GRAND RAPIDS — Restaurant operator Meritage Hospitality Group Inc. said today that it declined millions in loans under a federal coronavirus relief program intended for small businesses.
Citing a range of factors, Meritage (OTCQX: MHGU) said it declined $29.1 million in U.S. Small Business Administration loans under the Paycheck Protection Program included in the Coronavirus Aid, Relief and Economic Security (CARES) Act. The company’s lender had approved the loans on April 6, and Meritage later disclosed the funding in an April 16 statement on the operational effects of the COVID-19 pandemic.
“As a result of shifting rules, unclear guidance and stabilized restaurant sales, the Company chose not to accept loans or participate in the (Paycheck Protection) Program but elected to participate in other tax benefits provided for under the CARES Act,” according to a statement from the company.
Meritage generated nearly half a billion in revenue in 2019 and employs 10,500 employees across its portfolio of 335 restaurants in 16 states. The company previously told WOOD-TV that it applied for the PPP loans in the first round of funding through its various subsidiaries that own individual restaurant locations.

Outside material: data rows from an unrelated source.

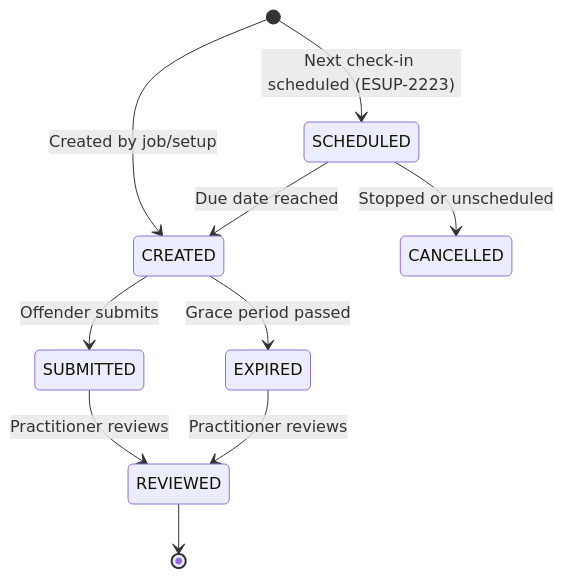
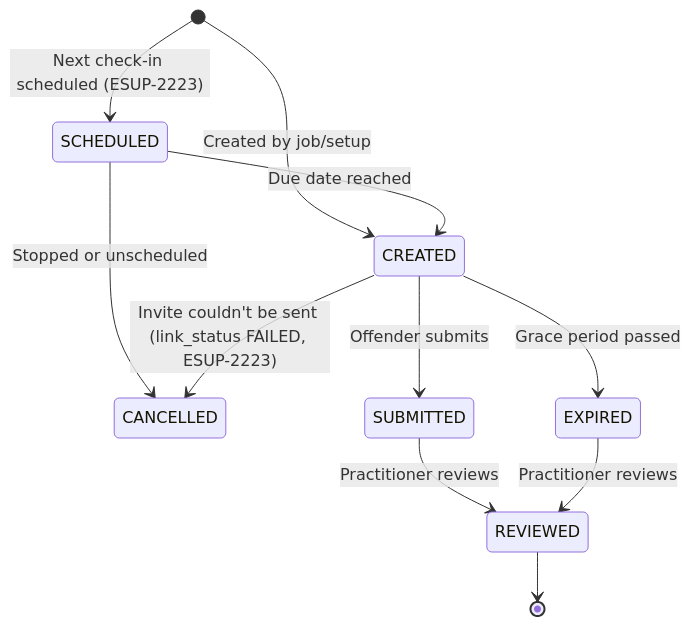
The third of 3 diagrams in docs/v2/DATA_MODEL.md (ministryofjustice/hmpps-esupervision-api), drawn with Mermaid before and after one commit. The commit also changed 9 other files, not shown here.

First line of the commit message:
ESUP-2223: record whether the check-in link was sent, and gate submission on it

````diff
--- a/docs/v2/DATA_MODEL.md
+++ b/docs/v2/DATA_MODEL.md
@@ -217,12 +217,13 @@
 ```mermaid
 stateDiagram-v2
     [*] --> SCHEDULED: Next check-in scheduled (ESUP-2223)
     [*] --> CREATED: Created by job/setup
     SCHEDULED --> CREATED: Due date reached
     SCHEDULED --> CANCELLED: Stopped or unscheduled
     CREATED --> SUBMITTED: Offender submits
     CREATED --> EXPIRED: Grace period passed
+    CREATED --> CANCELLED: Invite couldn't be sent (link_status FAILED, ESUP-2223)
     SUBMITTED --> REVIEWED: Practitioner reviews
     EXPIRED --> REVIEWED: Practitioner reviews
     REVIEWED --> [*]
 ```
````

Other large national restaurant operators including Shake Shack and Ruth’s Chris also were approved for the PPP funding, but later declined the loans or returned the money.

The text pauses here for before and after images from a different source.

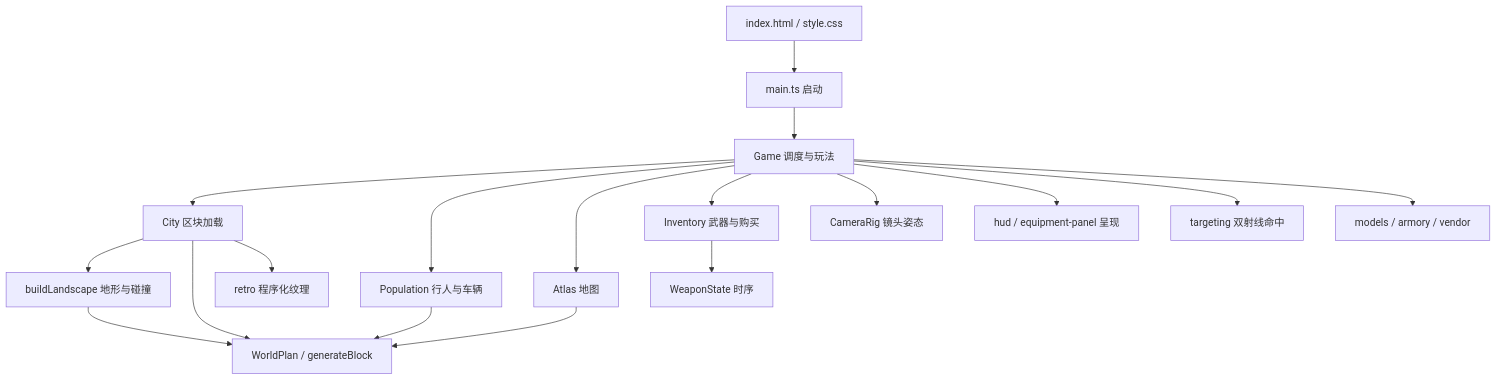
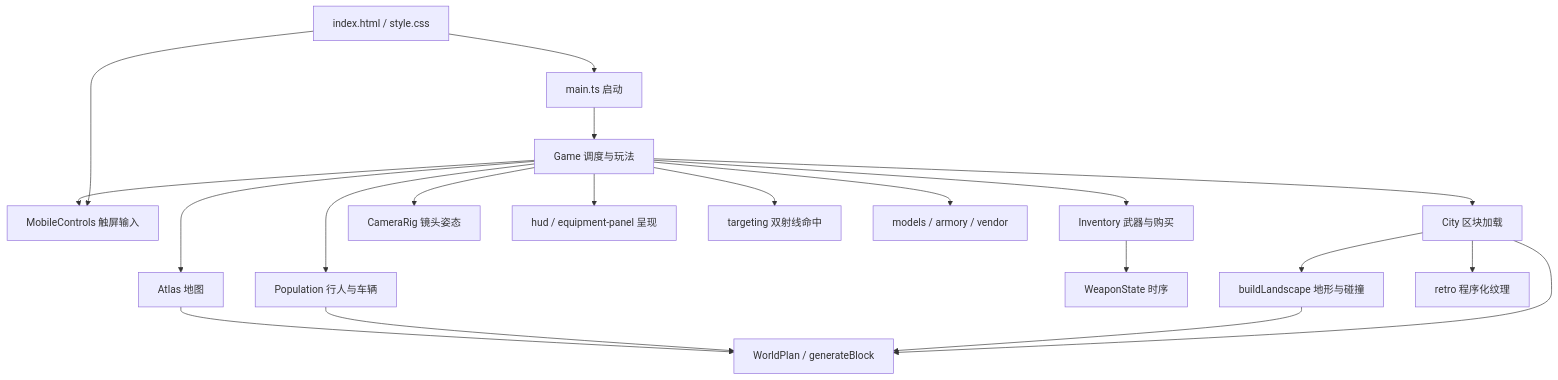
The diagram in docs/ARCHITECTURE.md (wengxiaoxiong/copperline), drawn with Mermaid before and after one commit. The commit also changed other lines of this file and 10 other files, not shown here.

Commit message:
feat: add mobile touch controls

````diff
--- a/docs/ARCHITECTURE.md
+++ b/docs/ARCHITECTURE.md
@@ -11,20 +11,22 @@
 ```mermaid
 flowchart TD
   HTML[index.html / style.css] --> Main[main.ts 启动]
+  HTML --> Mobile[MobileControls 触屏输入]
   Main --> Game[Game 调度与玩法]
   Game --> City[City 区块加载]
   Game --> Population[Population 行人与车辆]
   Game --> Atlas[Atlas 地图]
   Game --> Inventory[Inventory 武器与购买]
   Inventory --> WeaponState[WeaponState 时序]
   Game --> CameraRig[CameraRig 镜头姿态]
+  Game --> Mobile
   Game --> Presentation[hud / equipment-panel 呈现]
   Game --> Targeting[targeting 双射线命中]
   City --> Landscape[buildLandscape 地形与碰撞]
   City --> Plan[WorldPlan / generateBlock]
   Landscape --> Plan
   Population --> Plan
   Atlas --> Plan
   Game --> Assets[models / armory / vendor]
   City --> Retro[retro 程序化纹理]
 ```
````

In the second round of PPP funding, public companies were excluded from participating.
In a first quarter earnings release issued today, Meritage CEO Robert Schermer Jr. called the first three months of the year “a tale of two extremes.”

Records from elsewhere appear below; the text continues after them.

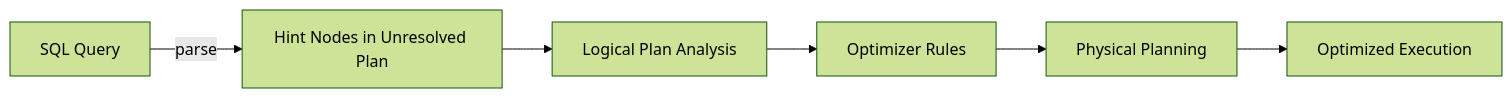
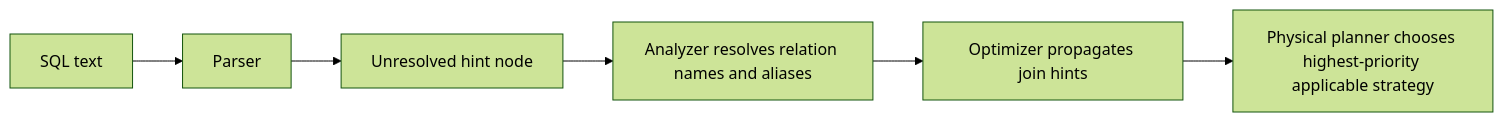
The diagram in spark-sql/docs/querying/joins/hints/resolver.md (mahfooziiitian/spark-batch), drawn with Mermaid (forest theme) before and after one commit. The commit also changed other lines of this file and 809 other files, not shown here.

````diff
--- a/spark-sql/docs/querying/joins/hints/resolver.md
+++ b/spark-sql/docs/querying/joins/hints/resolver.md
@@ -9,8 +17,8 @@
 ```mermaid
 flowchart LR
-    SQL[SQL Query] -->|parse| HP[Hint Nodes in Unresolved Plan]
-    HP --> LA[Logical Plan Analysis]
-    LA --> OR[Optimizer Rules]
-    OR --> PP[Physical Planning]
-    PP --> O[Optimized Execution]
+    SQL[SQL text] --> P[Parser]
+    P --> UH[Unresolved hint node]
+    UH --> A[Analyzer resolves relation names and aliases]
+    A --> O[Optimizer propagates join hints]
+    O --> J[Physical planner chooses highest-priority applicable strategy]
 ```
````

“Early in the quarter, we hired 1,400 additional team members across our Wendy’s restaurant system, preparing for the national breakfast roll-out. We experienced record same store sales growth from breakfast, which continues to perform well in the social distancing environment,” Schermer stated. “The pandemic arrived mid-March, with Government ordered closure of restaurant dining rooms and state shelter-in-place mandates. We closed 335 dining rooms, including 8 restaurants entirely, on a temporary basis.”
As social distancing measures were imposed and the pandemic spread, Meritage suspended non-essential capital expenditures and restaurant developments and suspended dividends to shareholders, according to a statement. The company said it also “requested landlord rent relief and interest only loan payments for 90 days.”
For the quarter, Meritage’s sales grew 7 percent on a year-over-year basis to $117.8 million. The company reported a quarterly net loss of $3.7 million, versus net income of $4.1 million in the same period a year ago. The results included a non-cash loss of $1 million related to an interest rate swap agreement, according to the company.
Looking ahead, Meritage said that weekly sales at its Wendy’s stores “continue to improve as many states and communities we serve move toward re-opening.” Meritage expects to hire restaurant employees “once the closure mandates are lifted and normal dining room occupancy is restored.”